EXERCISE: Nothing but the lines holding the string "servidor" should appear in the answer. Copy them from the entries.

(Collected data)
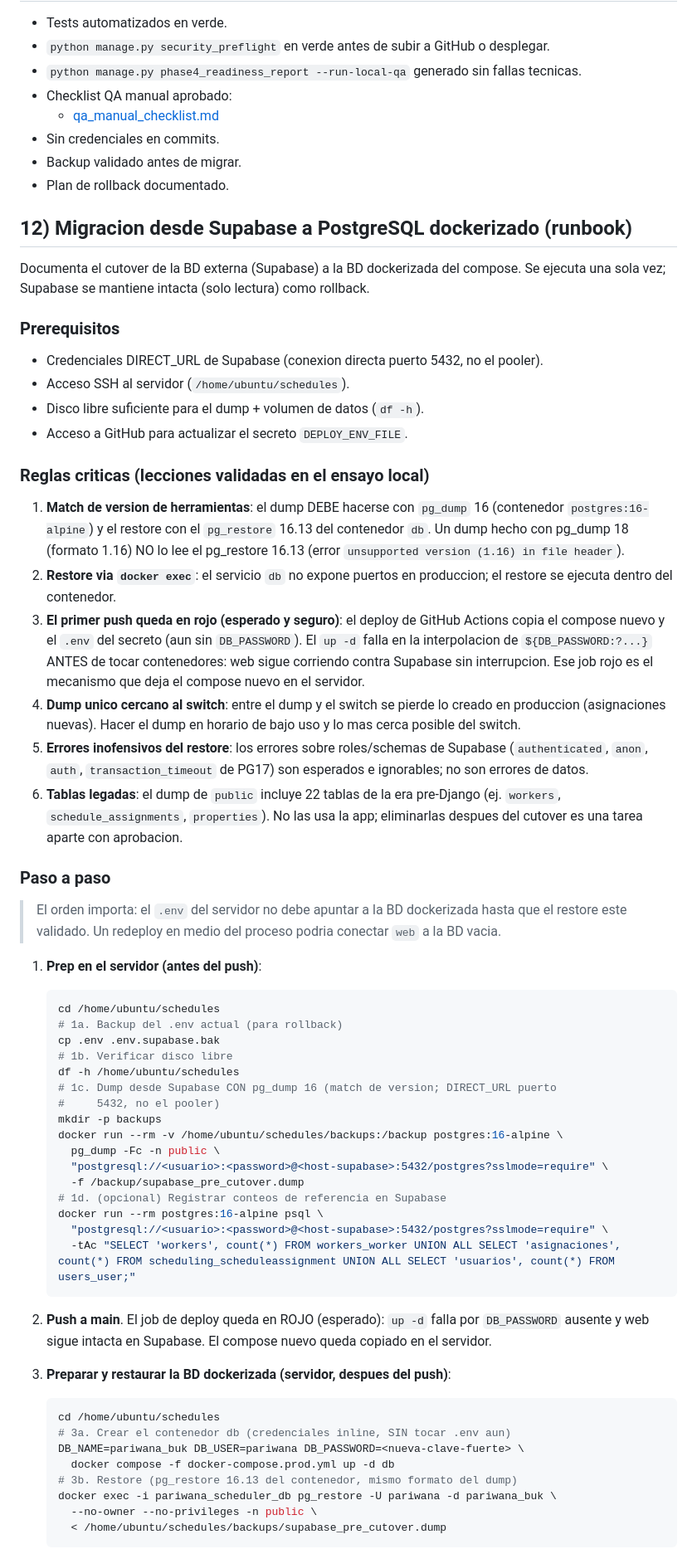
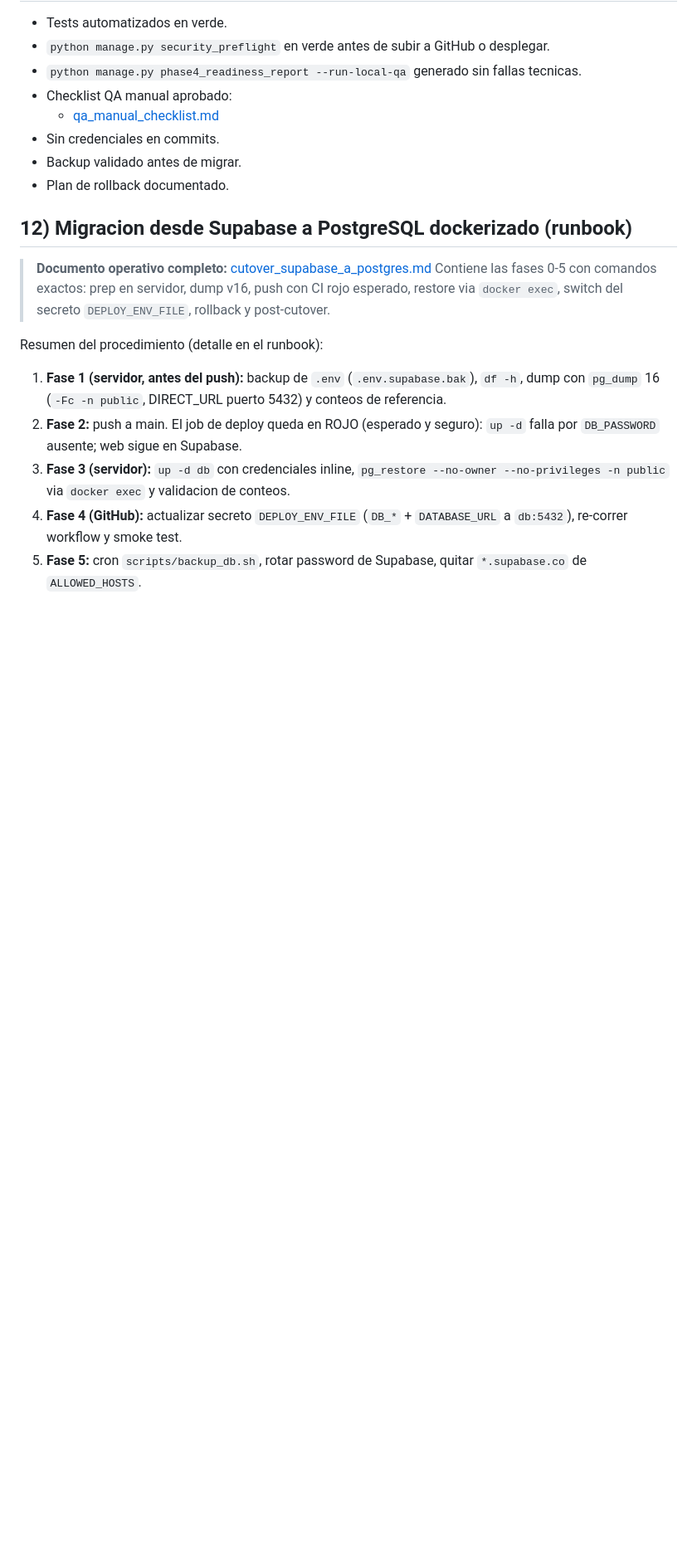
Before and after one commit to pariwana/horarios-Pariwana---Testeos, a Markdown page: docs/production.md, the part around one of its changes. Shown at 83% size. Rendered like a GitHub page; blank space fills up the shorter version.

````diff
--- a/docs/production.md
+++ b/docs/production.md
@@ -163,77 +163,23 @@ Ejecutar en produccion inmediatamente despues de desplegar:
 
 ## 12) Migracion desde Supabase a PostgreSQL dockerizado (runbook)
 
-Documenta el cutover de la BD externa (Supabase) a la BD dockerizada del compose.
-Se ejecuta una sola vez; Supabase se mantiene intacta (solo lectura) como rollback.
+> **Documento operativo completo:** [cutover_supabase_a_postgres.md](cutover_supabase_a_postgres.md)
+> Contiene las fases 0-5 con comandos exactos: prep en servidor, dump v16,
+> push con CI rojo esperado, restore via `docker exec`, switch del secreto
+> `DEPLOY_ENV_FILE`, rollback y post-cutover.
 
-### Prerequisitos
-- Credenciales DIRECT_URL de Supabase (conexion directa puerto 5432, no el pooler).
-- Acceso SSH al servidor (`/home/ubuntu/schedules`).
-- Disco libre suficiente para el dump + volumen de datos (`df -h`).
-- Acceso a GitHub para actualizar el secreto `DEPLOY_ENV_FILE`.
+Resumen del procedimiento (detalle en el runbook):
 
-### Reglas criticas (lecciones validadas en el ensayo local)
+1. **Fase 1 (servidor, antes del push):** backup de `.env` (`.env.supabase.bak`),
+   `df -h`, dump con `pg_dump` 16 (`-Fc -n public`, DIRECT_URL puerto 5432) y
+   conteos de referencia.
+2. **Fase 2:** push a main. El job de deploy queda en ROJO (esperado y seguro):
+   `up -d` falla por `DB_PASSWORD` ausente; web sigue en Supabase.
+3. **Fase 3 (servidor):** `up -d db` con credenciales inline, `pg_restore
+   --no-owner --no-privileges -n public` via `docker exec` y validacion de
+   conteos.
+4. **Fase 4 (GitHub):** actualizar secreto `DEPLOY_ENV_FILE` (`DB_*` +
+   `DATABASE_URL` a `db:5432`), re-correr workflow y smoke test.
+5. **Fase 5:** cron `scripts/backup_db.sh`, rotar password de Supabase, quitar
+   `*.supabase.co` de `ALLOWED_HOSTS`.
 
-1. **Match de version de herramientas**: el dump DEBE hacerse con `pg_dump` 16
-   (contenedor `postgres:16-alpine`) y el restore con el `pg_restore` 16.13 del
-   contenedor `db`. Un dump hecho con pg_dump 18 (formato 1.16) NO lo lee el
-   pg_restore 16.13 (error `unsupported version (1.16) in file header`).
-2. **Restore via `docker exec`**: el servicio `db` no expone puertos en
-   produccion; el restore se ejecuta dentro del contenedor.
-3. **El primer push queda en rojo (esperado y seguro)**: el deploy de GitHub
-   Actions copia el compose nuevo y el `.env` del secreto (aun sin `DB_PASSWORD`).
-   El `up -d` falla en la interpolacion de `${DB_PASSWORD:?...}` ANTES de tocar
-   contenedores: web sigue corriendo contra Supabase sin interrupcion. Ese job
-   rojo es el mecanismo que deja el compose nuevo en el servidor.
-4. **Dump unico cercano al switch**: entre el dump y el switch se pierde lo
-   creado en produccion (asignaciones nuevas). Hacer el dump en horario de bajo
-   uso y lo mas cerca posible del switch.
-5. **Errores inofensivos del restore**: los errores sobre roles/schemas de
-   Supabase (`authenticated`, `anon`, `auth`, `transaction_timeout` de PG17) son
-   esperados e ignorables; no son errores de datos.
-6. **Tablas legadas**: el dump de `public` incluye 22 tablas de la era pre-Django
-   (ej. `workers`, `schedule_assignments`, `properties`). No las usa la app;
-   eliminarlas despues del cutover es una tarea aparte con aprobacion.
-
-### Paso a paso
-
-> El orden importa: el `.env` del servidor no debe apuntar a la BD dockerizada
-> hasta que el restore este validado. Un redeploy en medio del proceso podria
-> conectar `web` a la BD vacia.
-
-1. **Prep en el servidor (antes del push)**:
-   ```bash
-   cd /home/ubuntu/schedules
-   # 1a. Backup del .env actual (para rollback)
-   cp .env .env.supabase.bak
-   # 1b. Verificar disco libre
-   df -h /home/ubuntu/schedules
-   # 1c. Dump desde Supabase CON pg_dump 16 (match de version; DIRECT_URL puerto
-   #     5432, no el pooler)
-   mkdir -p backups
-   docker run --rm -v /home/ubuntu/schedules/backups:/backup postgres:16-alpine \
-     pg_dump -Fc -n public \
-     "postgresql://<usuario>:<password>@<host-supabase>:5432/postgres?sslmode=require" \
-     -f /backup/supabase_pre_cutover.dump
-   # 1d. (opcional) Registrar conteos de referencia en Supabase
-   docker run --rm postgres:16-alpine psql \
-     "postgresql://<usuario>:<password>@<host-supabase>:5432/postgres?sslmode=require" \
-     -tAc "SELECT 'workers', count(*) FROM workers_worker UNION ALL SELECT 'asignaciones', count(*) FROM scheduling_scheduleassignment UNION ALL SELECT 'usuarios', count(*) FROM users_user;"
-   ```
-
-2. **Push a main**. El job de deploy queda en ROJO (esperado): `up -d` falla por
-   `DB_PASSWORD` ausente y web sigue intacta en Supabase. El compose nuevo queda
-   copiado en el servidor.
-
-3. **Preparar y restaurar la BD dockerizada (servidor, despues del push)**:
-   ```bash
-   cd /home/ubuntu/schedules
-   # 3a. Crear el contenedor db (credenciales inline, SIN tocar .env aun)
-   DB_NAME=pariwana_buk DB_USER=pariwana DB_PASSWORD=<nueva-clave-fuerte> \
-     docker compose -f docker-compose.prod.yml up -d db
-   # 3b. Restore (pg_restore 16.13 del contenedor, mismo formato del dump)
-   docker exec -i pariwana_scheduler_db pg_restore -U pariwana -d pariwana_buk \
-     --no-owner --no-privileges -n public \
-     < /home/ubuntu/schedules/backups/supabase_pre_cutover.dump
-   ```
-
````
Also changed, not shown: other parts of docs/production.md (+5 -34 lines), README.md (+1 -0 lines), docs/cutover_supabase_a_postgres.md (added, +235 -0 lines).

SOLUTION TO THIS TASK:
+> Contiene las fases 0-5 con comandos exactos: prep en servidor, dump v16,
-- Acceso SSH al servidor (`/home/ubuntu/schedules`).
+1. **Fase 1 (servidor, antes del push):** backup de `.env` (`.env.supabase.bak`),
+3. **Fase 3 (servidor):** `up -d db` con credenciales inline, `pg_restore
-   rojo es el mecanismo que deja el compose nuevo en el servidor.
-> El orden importa: el `.env` del servidor no debe apuntar a la BD dockerizada
-1. **Prep en el servidor (antes del push)**:
-   copiado en el servidor.
-3. **Preparar y restaurar la BD dockerizada (servidor, despues del push)**:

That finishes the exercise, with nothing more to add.